Referenced by
Citing PatentFiling datePublication dateApplicantTitle
US2898060 *Jan 20, 1955Aug 4, 1959Everhart Donald GTrailing member spinning assembly
US2918285 *Jan 16, 1956Dec 22, 1959Franklin Dwaine RStreamlined jet aircraft tow target holder
US2923549 *Oct 31, 1955Feb 2, 1960Del Mar Engineering Lab IncTow target launcher for use on airborne vehicles
US2953377 *Jun 8, 1956Sep 20, 1960Del Mar Eng LabHigh speed externally carried tow target
US2953442 *Oct 22, 1956Sep 20, 1960Del Mar Eng LabTow target apparatus for high speed flight
US3410503 *Oct 12, 1965Nov 12, 1968Dornier System GmbhDamping device for towed air target bodies

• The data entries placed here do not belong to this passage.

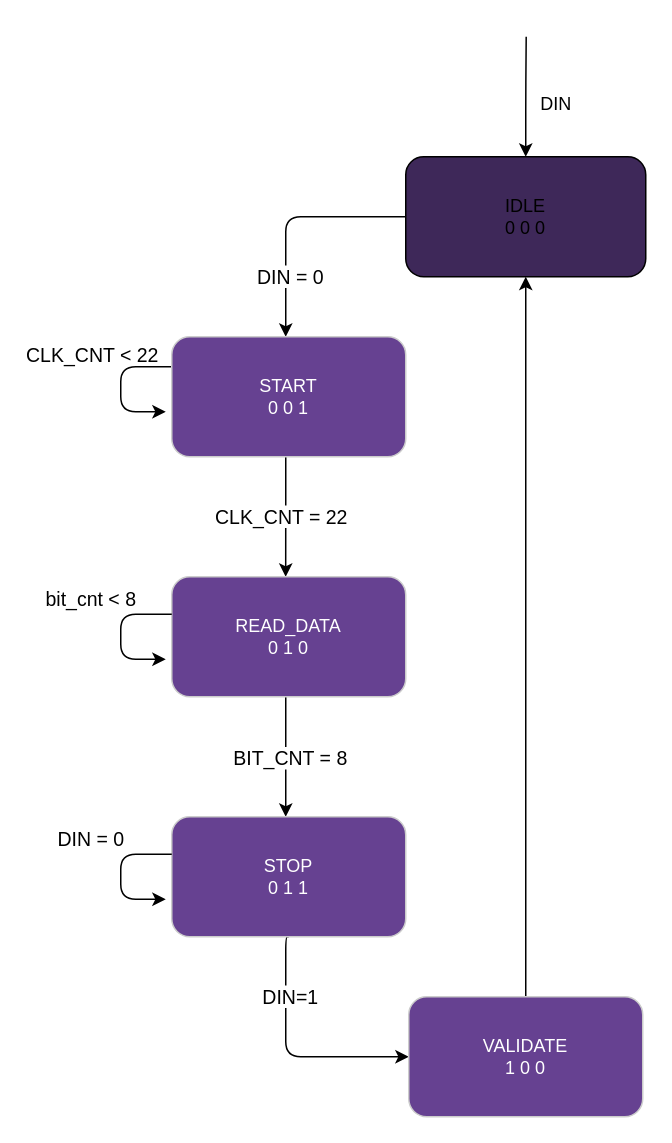
The draw.io diagram doc/FSM.drawio in freedfall/INC-project, before the edit. Source tidied: cells renumbered, new cells numbered last; positions are measured from the earlier drawing's top-left corner, leaving out a move shared by most shapes. Both pictures are drawn from the tidied source at 150%, with x=0, y=0 at pixel (30, 36).
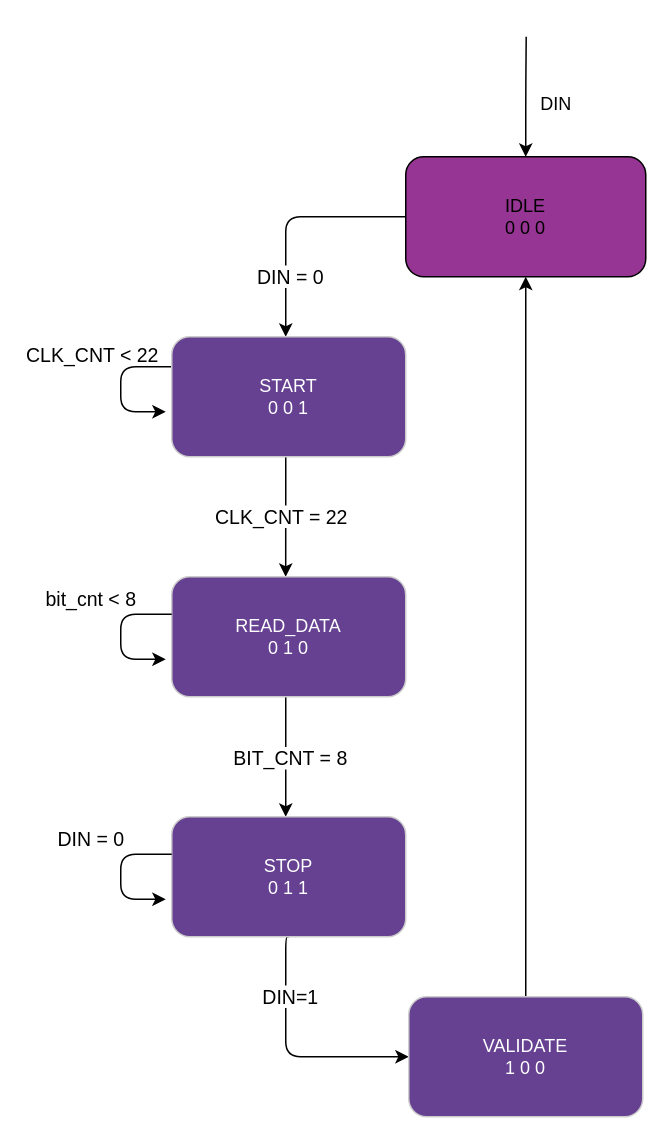
The same page after the edit.

Change to the diagram source:
```diff
@@
-    <mxCell id="5" value="IDLE&lt;br&gt;0 0 0" style="rounded=1;whiteSpace=wrap;html=1;fillColor=#3E2859;" parent="1" vertex="1">
+    <mxCell id="5" value="IDLE&lt;br&gt;0 0 0" style="rounded=1;whiteSpace=wrap;html=1;fillColor=#963593;" parent="1" vertex="1">
       <mxGeometry x="250" y="80" width="160" height="80" as="geometry" />
     </mxCell>
```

US3456880 *Oct 18, 1966Jul 22, 1969Ronald J BlackwellMethod of producing precipitation from the atmosphere and apparatus therefor
US4097010 *Oct 8, 1975Jun 27, 1978Smithsonian InstitutionSatellite connected by means of a long tether to a powered spacecraft
US4730194 *Jun 20, 1985Mar 8, 1988Westinghouse Electric Corp.Airborne transmitting antenna and method for deploying same
Classifications
U.S. Classification244/1.0TD, 242/157.00R, 343/707, 343/877
International ClassificationH01Q1/27, H01Q1/30
Cooperative ClassificationH01Q1/30
European ClassificationH01Q1/30